_Work item_
Look through the entries below and return all lines including the word "Herbe".

*** Begin section ***

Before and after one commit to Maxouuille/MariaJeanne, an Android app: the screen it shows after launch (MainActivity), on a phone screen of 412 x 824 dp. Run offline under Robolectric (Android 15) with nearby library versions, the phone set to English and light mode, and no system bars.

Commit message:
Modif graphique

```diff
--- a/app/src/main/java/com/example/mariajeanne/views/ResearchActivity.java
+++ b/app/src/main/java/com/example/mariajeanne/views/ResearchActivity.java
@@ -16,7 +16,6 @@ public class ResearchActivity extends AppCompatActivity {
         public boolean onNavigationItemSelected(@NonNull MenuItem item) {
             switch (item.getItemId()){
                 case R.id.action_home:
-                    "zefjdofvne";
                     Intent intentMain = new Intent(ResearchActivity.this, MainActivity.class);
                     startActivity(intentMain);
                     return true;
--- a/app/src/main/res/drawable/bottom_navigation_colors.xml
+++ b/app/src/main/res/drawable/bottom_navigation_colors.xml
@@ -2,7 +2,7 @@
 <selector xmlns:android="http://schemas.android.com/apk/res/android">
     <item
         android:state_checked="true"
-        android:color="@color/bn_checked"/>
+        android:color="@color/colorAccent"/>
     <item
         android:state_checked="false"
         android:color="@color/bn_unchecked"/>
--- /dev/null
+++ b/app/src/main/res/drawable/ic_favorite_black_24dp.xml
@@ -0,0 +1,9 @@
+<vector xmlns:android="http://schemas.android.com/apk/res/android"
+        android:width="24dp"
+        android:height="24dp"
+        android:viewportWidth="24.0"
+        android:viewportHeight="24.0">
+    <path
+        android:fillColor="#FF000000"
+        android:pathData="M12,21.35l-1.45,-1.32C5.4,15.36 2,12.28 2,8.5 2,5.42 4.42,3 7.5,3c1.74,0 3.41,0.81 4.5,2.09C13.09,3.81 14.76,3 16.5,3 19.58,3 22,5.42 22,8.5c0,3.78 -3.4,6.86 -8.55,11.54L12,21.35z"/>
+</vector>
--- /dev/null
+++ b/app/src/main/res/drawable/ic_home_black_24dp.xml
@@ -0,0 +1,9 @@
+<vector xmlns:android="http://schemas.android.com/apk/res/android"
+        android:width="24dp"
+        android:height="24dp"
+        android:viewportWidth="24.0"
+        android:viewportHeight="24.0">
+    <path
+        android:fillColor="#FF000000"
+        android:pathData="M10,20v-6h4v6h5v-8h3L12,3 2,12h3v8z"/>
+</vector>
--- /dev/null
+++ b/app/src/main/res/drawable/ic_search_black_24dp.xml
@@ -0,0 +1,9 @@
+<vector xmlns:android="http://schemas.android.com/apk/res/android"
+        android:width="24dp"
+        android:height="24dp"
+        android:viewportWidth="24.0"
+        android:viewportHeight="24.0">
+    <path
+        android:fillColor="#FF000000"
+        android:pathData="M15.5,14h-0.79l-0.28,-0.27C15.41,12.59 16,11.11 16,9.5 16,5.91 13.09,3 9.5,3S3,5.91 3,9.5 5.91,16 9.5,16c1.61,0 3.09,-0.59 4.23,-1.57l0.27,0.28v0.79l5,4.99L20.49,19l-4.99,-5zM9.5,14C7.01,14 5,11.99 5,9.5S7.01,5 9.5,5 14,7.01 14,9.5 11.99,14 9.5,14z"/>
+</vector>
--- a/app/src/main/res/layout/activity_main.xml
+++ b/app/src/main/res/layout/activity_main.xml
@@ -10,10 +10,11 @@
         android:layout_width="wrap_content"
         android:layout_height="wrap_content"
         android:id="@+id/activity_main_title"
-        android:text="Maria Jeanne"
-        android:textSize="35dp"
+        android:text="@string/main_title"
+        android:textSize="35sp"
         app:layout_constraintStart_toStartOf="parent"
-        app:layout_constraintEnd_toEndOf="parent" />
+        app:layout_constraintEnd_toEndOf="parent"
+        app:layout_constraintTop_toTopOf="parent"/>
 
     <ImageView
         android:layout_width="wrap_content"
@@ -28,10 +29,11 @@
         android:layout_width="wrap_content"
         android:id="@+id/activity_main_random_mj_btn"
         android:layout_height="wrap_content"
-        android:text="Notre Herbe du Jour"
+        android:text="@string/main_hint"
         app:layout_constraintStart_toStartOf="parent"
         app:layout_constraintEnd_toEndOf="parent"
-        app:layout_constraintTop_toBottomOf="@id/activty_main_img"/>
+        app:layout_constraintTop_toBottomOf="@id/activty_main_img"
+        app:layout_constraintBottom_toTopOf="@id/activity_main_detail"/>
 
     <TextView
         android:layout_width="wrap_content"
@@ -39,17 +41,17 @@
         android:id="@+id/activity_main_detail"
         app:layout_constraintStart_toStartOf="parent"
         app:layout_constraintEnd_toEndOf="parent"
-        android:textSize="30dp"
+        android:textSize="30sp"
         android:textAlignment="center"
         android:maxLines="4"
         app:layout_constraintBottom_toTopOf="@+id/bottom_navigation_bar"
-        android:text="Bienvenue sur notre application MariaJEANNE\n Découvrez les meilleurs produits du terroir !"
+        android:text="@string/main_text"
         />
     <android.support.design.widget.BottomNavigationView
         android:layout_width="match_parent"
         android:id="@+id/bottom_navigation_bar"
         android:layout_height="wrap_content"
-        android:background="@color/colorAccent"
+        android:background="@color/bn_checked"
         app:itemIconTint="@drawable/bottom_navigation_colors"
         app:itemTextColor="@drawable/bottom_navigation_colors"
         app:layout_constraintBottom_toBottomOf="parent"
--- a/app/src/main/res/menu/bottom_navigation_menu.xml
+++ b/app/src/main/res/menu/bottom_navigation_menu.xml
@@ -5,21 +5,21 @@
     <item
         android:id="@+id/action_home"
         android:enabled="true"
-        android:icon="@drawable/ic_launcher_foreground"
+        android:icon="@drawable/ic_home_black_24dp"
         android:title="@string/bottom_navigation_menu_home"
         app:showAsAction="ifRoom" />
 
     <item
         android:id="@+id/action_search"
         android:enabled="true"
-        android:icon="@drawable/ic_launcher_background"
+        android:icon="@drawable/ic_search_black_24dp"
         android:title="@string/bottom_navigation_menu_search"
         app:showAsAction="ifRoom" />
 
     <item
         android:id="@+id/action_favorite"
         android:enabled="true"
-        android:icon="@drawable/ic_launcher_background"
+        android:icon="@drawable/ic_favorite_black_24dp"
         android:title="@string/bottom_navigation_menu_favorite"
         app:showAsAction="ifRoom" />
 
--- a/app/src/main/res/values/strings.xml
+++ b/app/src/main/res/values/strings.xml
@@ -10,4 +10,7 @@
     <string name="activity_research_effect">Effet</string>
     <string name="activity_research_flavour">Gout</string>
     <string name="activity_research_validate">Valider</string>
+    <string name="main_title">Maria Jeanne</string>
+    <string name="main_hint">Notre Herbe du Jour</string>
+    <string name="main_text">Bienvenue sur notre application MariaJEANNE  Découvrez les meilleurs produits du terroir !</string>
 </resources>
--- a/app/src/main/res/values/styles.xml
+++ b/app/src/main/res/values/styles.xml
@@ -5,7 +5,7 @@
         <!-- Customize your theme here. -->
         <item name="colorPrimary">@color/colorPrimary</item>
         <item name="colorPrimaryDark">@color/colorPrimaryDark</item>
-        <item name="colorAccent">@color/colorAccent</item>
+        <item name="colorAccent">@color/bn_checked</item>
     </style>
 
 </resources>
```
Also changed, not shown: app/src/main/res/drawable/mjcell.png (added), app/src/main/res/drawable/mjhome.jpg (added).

*** End section ***

_Written solution_
-        android:text="Notre Herbe du Jour"
+    <string name="main_hint">Notre Herbe du Jour</string>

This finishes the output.